Memory prices continue to fall, but so do manufacturing costs, at least for some Taiwanese manufacturers.

Michael Kanellos Staff Writer, CNET News.com
Michael Kanellos is editor at large at CNET News.com, where he covers hardware, research and development, start-ups and the tech industry overseas.
Michael Kanellos
2 min read
Taiwanese manufacturers have vowed to drive their manufacturing costs for 16-megabit memory chips below $3 a chip, a move designed to keep costs below memory's market price, which has hit $4 and less.

TI-Acer and Vanguard International Semiconductor said they will use new manufacturing expertise to keep their production costs for 16-megabit dynamic RAM (DRAM) memory chips under $3 per unit, according to a report in Taiwan's Commercial Times that appeared in the online edition of Nikkei Business Publications.
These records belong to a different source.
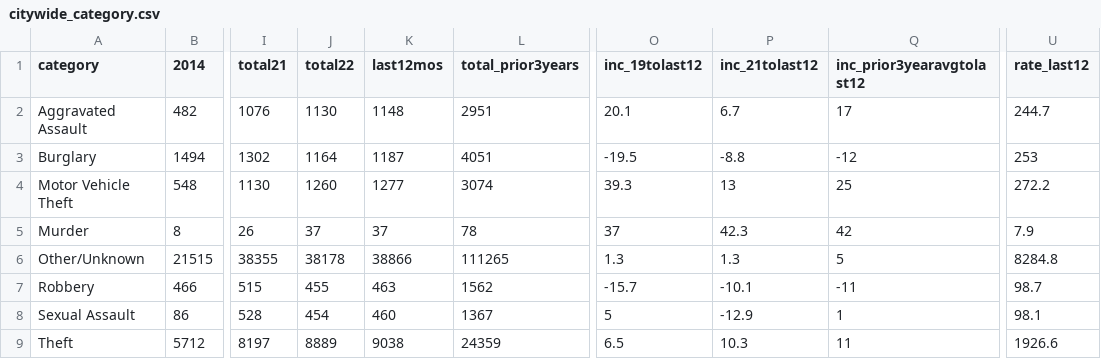
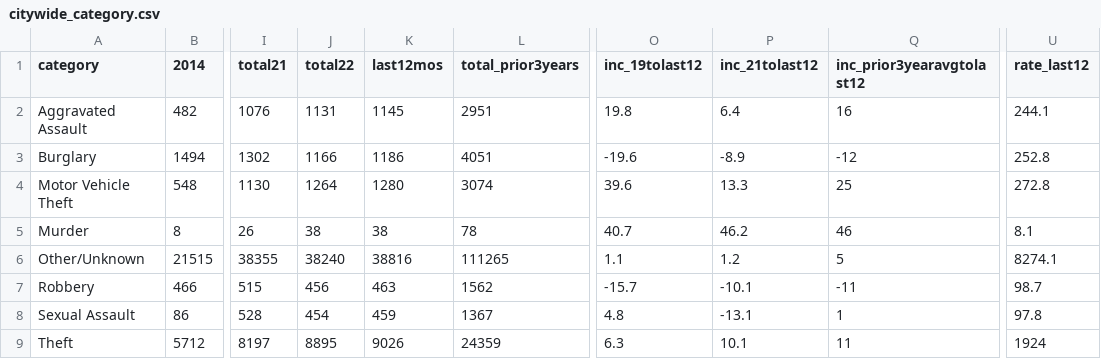
Before and after one commit to abcotvdata/safetytracker_raleigh, a CSV file: data/output/city/citywide_category.csv, drawn as a sheet; only a part is shown, gaps mark what is left out; the diff names each change by its address in the sheet, - before the commit and + after, or states it on an @@ line.

Commit message:
New crime data collected

```diff
--- a/data/output/city/citywide_category.csv
+++ b/data/output/city/citywide_category.csv
-J2 (total22): 1130
+J2 (total22): 1131
-K2 (last12mos): 1148
+K2 (last12mos): 1145
-O2 (inc_19tolast12): 20.1
+O2 (inc_19tolast12): 19.8
-P2 (inc_21tolast12): 6.7
+P2 (inc_21tolast12): 6.4
-Q2 (inc_prior3yearavgtolast12): 17
+Q2 (inc_prior3yearavgtolast12): 16
-U2 (rate_last12): 244.7
+U2 (rate_last12): 244.1
-J3 (total22): 1164
+J3 (total22): 1166
-K3 (last12mos): 1187
+K3 (last12mos): 1186
-O3 (inc_19tolast12): -19.5
+O3 (inc_19tolast12): -19.6
-P3 (inc_21tolast12): -8.8
+P3 (inc_21tolast12): -8.9
-U3 (rate_last12): 253
+U3 (rate_last12): 252.8
-J4 (total22): 1260
+J4 (total22): 1264
-K4 (last12mos): 1277
+K4 (last12mos): 1280
-O4 (inc_19tolast12): 39.3
+O4 (inc_19tolast12): 39.6
-P4 (inc_21tolast12): 13
+P4 (inc_21tolast12): 13.3
-U4 (rate_last12): 272.2
+U4 (rate_last12): 272.8
-J5 (total22): 37
+J5 (total22): 38
-K5 (last12mos): 37
+K5 (last12mos): 38
-O5 (inc_19tolast12): 37
+O5 (inc_19tolast12): 40.7
-P5 (inc_21tolast12): 42.3
+P5 (inc_21tolast12): 46.2
-Q5 (inc_prior3yearavgtolast12): 42
+Q5 (inc_prior3yearavgtolast12): 46
-U5 (rate_last12): 7.9
+U5 (rate_last12): 8.1
-J6 (total22): 38178
+J6 (total22): 38240
-K6 (last12mos): 38866
+K6 (last12mos): 38816
-O6 (inc_19tolast12): 1.3
+O6 (inc_19tolast12): 1.1
-P6 (inc_21tolast12): 1.3
+P6 (inc_21tolast12): 1.2
-U6 (rate_last12): 8284.8
+U6 (rate_last12): 8274.1
-J7 (total22): 455
+J7 (total22): 456
-K8 (last12mos): 460
+K8 (last12mos): 459
-O8 (inc_19tolast12): 5
+O8 (inc_19tolast12): 4.8
-P8 (inc_21tolast12): -12.9
+P8 (inc_21tolast12): -13.1
-U8 (rate_last12): 98.1
+U8 (rate_last12): 97.8
-J9 (total22): 8889
+J9 (total22): 8895
-K9 (last12mos): 9038
+K9 (last12mos): 9026
-O9 (inc_19tolast12): 6.5
+O9 (inc_19tolast12): 6.3
-P9 (inc_21tolast12): 10.3
+P9 (inc_21tolast12): 10.1
-U9 (rate_last12): 1926.6
+U9 (rate_last12): 1924
```
Also changed, not shown: data/output/city/citywide_detailed.csv, data/output/districts/burglaries_district.csv, 51 other files.
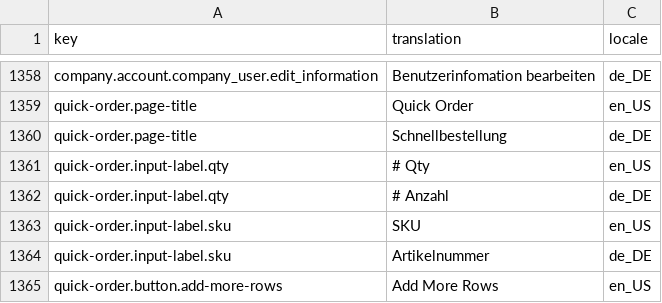
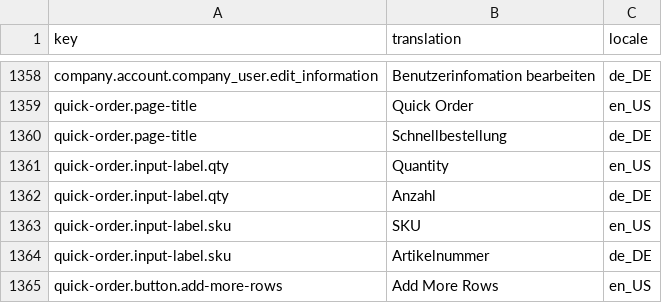
Before and after one commit to spryker-shop/b2b-demo-shop, a CSV file: data/import/glossary.csv, drawn as a sheet; only a part is shown, gaps mark what is left out.

Commit message:
added translations

```diff
--- a/data/import/glossary.csv
+++ b/data/import/glossary.csv
@@ -1360,4 +1360,4 @@ quick-order.page-title,Quick Order,en_US
 quick-order.page-title,Schnellbestellung,de_DE
-quick-order.input-label.qty,"# Qty",en_US
-quick-order.input-label.qty,"# Anzahl",de_DE
+quick-order.input-label.qty,"Quantity",en_US
+quick-order.input-label.qty,"Anzahl",de_DE
 quick-order.input-label.sku,SKU,en_US
```
Also changed, not shown: 1 other file.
The announcement is the latest event in 1997's year-long slide in the memory market. Overcapacity has driven the price of 16- and 64-megabit chips down dramatically over the past 12 months. Prices for 16-megabit DRAM chips have fallen to as low as $4 a unit, said Bruce Bonner, an analyst at Dataquest. The Commercial Times reported that some spot market vendors, which sell surplus memory, are selling chips for $3.

Complicating the surplus of chips, Micron, one of the few U.S. manufacturers, has improved its manufacturing to the point where its chips can be made for $2.50 each. Other manufacturer's costs remain higher. Some analysts have estimated that manufacturing costs can be as a high as $5.50 to $6 at certain plants.

"They [Micron] have become a market share factor in 16-megabit DRAM where they weren't before," Bonner said.

Although descending prices have driven a number of manufacturers to suspend or completely abandon the memory market, the Taiwanese manufacturers earlier this year vowed to ramp up memory production.

A TI-Acer executive confirmed that Texas Instruments has developed advanced process technology for 16-megabit DRAM manufacturing, according to the Commercial Times. This technology will propel production in 1998, as half of the manufacturing processes with this new technology will be devoted to making 16-megabit DRAM and half to 64-megabit DRAM.

This year, TI-Acer is experiencing the worst performance in its seven years of operations. The company has twice reduced its estimates. With prices of 16-megabit DRAMs falling, the company expects to report $2.67 billion (Taiwanese dollars) in pretax losses in 1997, the Commercial Times said.

Unit prices of 16-megabit chips dropped from the $12 range in early 1996 to above $7 at the start of 1997. In September, the chips were selling for between $5 and $6 in the spot market and for closer to $7 in the contract market. Most manufacturers buy their chips in volume in the contract market. Contract market prices, however, fall in league with prices in the spot market. Spot sellers generally deal in surplus or second-tier products.

The prices quoted are for prices in volume. Users do not see these price cuts directly, but do see the results in the price of memory modules.

Unlike memory chips, which are priced by megabit, modules are priced by megabyte, which is eight megabits.